Although scientists still have many unanswered questions about sleep, at the very least, we know that it’s necessary for life.
Like a battery, our bodies only have so much energy to spend before we get tired. Sleep allows our brains and our bodies to recharge, so we can carry on with our day-to-day lives. This process of “recharging” is absolutely essential for our overall health.
But during this essential process, almost everyone experiences something completely intangible and seemingly useless—dreaming.
These senseless hallucinations don’t seem to have any purpose in our survival; So, why do we dream at all? Why are our brains hardwired to do this?
Scientists have been asking this question for decades, and while nothing has been proven, researchers have come up with a few theories that show the purpose behind dreaming.
Dreaming as a Form of Therapy
Going to a therapist to deal with your emotional dramas is one of the best ways to process and heal from trauma. This is partly because they offer a safe place where you can encounter your emotions and find reason behind certain behaviours or anxieties.
Seeing that this type of therapy is highly effective in emotional and psychological healing, scientists have wondered if dreams can offer us the same type of benefits.
In these studies, scientists have theorized that dreams are our body’s way of encountering our emotions in a psychologically safe space. Like therapy, dreams allow us to analyze our emotions in a creative and critical fashion.
Dreaming as a Workout
Another reason for why we dream is that the act strengthens our parasympathetic nervous system.
While we sleep, the most active area of the brain is the amygdala. The amygdala is the part of our brain responsible for our fight or flight response. Knowing this, researchers have studied the relationship between our sympathetic nervous system and the act of dreaming.
Theories suggest that dreaming could be our body’s way of strengthening our fight or flight response. Which means our dreams could quite literally be keeping us alive.
Dreaming as a Fountain of Creativity
If asked some of the most successful creatives in this world where they got their best ideas from, you’d find that a lot of them are inspired by their dreams.
When we dream, the area in our brain that controls logical thinking is at rest, which allows our minds to come up with unlikely images and stories.
These unlikely images and stories form compelling work and art that may not have come to fruition if our minds were not able to dream.
Do our Dreams Mean Anything?
While scientists and psychologists have theorized why dreaming is so important, it might be impossible to measure whether the content of our dreams have any validity to them.
It’s certainly interesting dream about random objects and stories, but can we pull any valuable meaning from them?
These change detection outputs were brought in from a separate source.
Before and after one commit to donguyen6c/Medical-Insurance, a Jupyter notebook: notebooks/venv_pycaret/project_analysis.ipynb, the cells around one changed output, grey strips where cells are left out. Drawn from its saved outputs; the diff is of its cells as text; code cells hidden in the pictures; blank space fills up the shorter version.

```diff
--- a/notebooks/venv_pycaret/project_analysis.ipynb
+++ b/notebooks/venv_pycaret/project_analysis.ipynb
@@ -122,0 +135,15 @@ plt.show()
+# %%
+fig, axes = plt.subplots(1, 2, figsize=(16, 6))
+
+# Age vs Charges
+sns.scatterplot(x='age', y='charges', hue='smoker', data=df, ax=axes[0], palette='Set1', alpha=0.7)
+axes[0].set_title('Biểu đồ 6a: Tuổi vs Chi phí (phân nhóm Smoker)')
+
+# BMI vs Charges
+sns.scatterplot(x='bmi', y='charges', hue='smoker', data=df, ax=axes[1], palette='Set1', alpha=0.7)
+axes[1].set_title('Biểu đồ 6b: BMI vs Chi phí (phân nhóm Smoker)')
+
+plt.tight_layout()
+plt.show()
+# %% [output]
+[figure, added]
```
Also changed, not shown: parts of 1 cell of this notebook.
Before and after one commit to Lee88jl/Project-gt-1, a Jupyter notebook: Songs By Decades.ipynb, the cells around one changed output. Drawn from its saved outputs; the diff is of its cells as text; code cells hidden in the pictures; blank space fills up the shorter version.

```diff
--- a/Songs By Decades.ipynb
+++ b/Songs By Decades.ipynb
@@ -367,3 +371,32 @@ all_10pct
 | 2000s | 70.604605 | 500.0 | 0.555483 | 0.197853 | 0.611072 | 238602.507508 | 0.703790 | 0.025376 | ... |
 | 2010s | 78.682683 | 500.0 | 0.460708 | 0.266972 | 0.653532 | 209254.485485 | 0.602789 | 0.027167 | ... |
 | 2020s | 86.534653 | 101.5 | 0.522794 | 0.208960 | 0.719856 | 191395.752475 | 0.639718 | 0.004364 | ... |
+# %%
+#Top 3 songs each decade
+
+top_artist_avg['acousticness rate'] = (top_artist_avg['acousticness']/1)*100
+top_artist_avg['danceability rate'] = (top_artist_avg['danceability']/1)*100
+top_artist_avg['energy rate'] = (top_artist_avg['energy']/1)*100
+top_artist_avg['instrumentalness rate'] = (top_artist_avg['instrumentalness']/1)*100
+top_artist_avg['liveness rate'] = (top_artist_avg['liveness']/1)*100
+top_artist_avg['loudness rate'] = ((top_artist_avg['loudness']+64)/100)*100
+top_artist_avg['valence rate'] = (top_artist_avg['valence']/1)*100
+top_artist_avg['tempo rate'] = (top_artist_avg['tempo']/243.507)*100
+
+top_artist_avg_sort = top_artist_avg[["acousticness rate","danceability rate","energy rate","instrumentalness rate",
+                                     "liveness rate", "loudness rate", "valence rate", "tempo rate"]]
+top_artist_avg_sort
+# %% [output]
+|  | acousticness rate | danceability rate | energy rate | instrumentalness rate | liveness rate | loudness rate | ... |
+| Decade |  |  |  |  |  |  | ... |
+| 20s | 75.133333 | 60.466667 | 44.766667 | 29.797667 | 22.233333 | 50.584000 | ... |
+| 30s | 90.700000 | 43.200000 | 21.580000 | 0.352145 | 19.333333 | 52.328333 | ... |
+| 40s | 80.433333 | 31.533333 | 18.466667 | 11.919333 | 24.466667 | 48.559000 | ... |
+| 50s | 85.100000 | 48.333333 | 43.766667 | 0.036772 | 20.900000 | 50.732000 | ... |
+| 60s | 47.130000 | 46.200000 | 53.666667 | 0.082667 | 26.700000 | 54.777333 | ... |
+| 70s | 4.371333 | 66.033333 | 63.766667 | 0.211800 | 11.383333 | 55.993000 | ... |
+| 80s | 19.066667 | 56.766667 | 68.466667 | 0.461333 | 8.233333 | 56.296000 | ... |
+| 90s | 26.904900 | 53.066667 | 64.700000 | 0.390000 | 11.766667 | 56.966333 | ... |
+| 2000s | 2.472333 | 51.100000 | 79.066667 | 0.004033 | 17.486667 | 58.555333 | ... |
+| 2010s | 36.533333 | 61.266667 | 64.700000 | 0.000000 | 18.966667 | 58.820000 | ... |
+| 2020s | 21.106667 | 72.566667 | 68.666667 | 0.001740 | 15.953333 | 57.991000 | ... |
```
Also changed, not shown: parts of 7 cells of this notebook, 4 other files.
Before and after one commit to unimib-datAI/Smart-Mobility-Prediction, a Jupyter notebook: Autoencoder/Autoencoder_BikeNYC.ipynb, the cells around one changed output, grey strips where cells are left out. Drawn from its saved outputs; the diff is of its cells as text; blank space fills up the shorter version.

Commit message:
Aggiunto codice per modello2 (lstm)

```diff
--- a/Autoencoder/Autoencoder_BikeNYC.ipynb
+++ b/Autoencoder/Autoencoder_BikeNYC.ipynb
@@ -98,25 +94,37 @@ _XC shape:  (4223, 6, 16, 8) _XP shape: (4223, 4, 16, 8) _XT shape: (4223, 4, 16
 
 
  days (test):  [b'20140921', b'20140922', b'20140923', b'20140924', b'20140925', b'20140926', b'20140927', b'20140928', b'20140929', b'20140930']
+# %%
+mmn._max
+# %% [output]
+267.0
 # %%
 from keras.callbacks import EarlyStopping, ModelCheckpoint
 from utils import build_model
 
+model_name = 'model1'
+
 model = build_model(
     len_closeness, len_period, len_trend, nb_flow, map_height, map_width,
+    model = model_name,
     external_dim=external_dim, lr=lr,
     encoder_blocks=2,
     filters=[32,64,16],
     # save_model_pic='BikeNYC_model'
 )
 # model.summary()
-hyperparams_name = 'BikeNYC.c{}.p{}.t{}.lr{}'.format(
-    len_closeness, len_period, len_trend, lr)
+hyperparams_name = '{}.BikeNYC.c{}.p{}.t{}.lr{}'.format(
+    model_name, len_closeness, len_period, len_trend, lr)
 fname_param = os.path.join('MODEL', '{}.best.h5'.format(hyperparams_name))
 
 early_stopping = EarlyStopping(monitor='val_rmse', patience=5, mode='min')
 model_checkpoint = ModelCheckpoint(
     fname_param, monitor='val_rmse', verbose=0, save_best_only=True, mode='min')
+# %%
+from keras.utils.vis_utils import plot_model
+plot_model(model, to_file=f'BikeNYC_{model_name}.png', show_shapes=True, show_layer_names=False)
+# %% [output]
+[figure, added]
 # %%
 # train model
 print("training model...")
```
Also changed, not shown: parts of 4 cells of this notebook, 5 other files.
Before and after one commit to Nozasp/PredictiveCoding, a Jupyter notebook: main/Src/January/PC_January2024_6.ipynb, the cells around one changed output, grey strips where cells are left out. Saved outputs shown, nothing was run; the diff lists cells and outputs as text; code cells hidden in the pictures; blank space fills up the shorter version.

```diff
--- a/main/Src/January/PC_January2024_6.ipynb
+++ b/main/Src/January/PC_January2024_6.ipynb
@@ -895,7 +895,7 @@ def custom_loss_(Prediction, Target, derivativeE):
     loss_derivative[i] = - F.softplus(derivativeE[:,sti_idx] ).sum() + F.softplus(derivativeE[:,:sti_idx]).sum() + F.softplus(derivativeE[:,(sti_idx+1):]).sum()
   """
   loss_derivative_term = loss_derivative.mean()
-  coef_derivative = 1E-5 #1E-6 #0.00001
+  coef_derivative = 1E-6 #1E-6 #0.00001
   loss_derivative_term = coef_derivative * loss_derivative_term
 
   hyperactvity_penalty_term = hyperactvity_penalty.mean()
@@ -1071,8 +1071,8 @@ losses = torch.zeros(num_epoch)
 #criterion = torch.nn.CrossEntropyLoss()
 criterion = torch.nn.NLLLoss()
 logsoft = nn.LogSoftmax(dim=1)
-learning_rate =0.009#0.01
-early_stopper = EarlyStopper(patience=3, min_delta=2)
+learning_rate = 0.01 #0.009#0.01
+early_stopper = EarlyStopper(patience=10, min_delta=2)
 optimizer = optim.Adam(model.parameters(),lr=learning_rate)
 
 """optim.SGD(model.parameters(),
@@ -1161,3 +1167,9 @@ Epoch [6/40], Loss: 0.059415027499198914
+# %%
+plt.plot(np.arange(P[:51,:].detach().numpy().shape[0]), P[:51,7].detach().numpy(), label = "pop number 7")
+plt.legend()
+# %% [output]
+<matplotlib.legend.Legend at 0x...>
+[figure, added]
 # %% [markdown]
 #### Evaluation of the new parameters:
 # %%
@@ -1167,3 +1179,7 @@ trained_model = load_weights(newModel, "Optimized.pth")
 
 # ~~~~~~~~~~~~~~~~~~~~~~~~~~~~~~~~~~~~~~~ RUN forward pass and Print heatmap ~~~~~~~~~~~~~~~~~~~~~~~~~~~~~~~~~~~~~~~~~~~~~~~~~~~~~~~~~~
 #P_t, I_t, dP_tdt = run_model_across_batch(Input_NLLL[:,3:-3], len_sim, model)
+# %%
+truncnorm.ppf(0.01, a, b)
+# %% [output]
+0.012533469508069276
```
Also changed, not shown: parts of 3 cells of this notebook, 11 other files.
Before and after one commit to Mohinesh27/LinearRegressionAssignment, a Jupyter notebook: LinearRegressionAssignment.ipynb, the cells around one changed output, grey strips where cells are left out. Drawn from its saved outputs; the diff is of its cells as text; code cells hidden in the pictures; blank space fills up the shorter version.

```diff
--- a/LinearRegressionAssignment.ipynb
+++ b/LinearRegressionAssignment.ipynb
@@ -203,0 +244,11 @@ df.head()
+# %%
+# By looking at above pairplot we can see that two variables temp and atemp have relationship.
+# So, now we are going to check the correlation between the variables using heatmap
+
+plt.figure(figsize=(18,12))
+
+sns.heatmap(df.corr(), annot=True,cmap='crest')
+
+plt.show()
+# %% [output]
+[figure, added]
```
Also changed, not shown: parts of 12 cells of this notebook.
Can we analyze them like we do poetry?
Sigmund Freud believed we could.
Freud theorized that dreams point to our buried desires. The strange objects and symbols we come up with in our dreams are indicative of our unconscious thoughts and desires.
Although Freudian theories aren’t exactly widely accepted, he wasn’t the only one to believe in the power of dreams.
Carl Jung theorized dream archetypes that act as symbols for real-life emotions and desires.
Many other psychologists and theorists have suggested that dreams offer insight into our self-understanding, or work as metaphors for our real-world issues.
Whether you believe your dreams mean anything or not, the act of dreaming is one of the most amazing aspects of the human experience that can have a strong impact in our lives.
If you want to have better sleep for better dreams, contact Majestic Mattress in Kelowna and West Kelowna. We will work with you to find the right mattress for your sleep style, so you can have restful sleeps.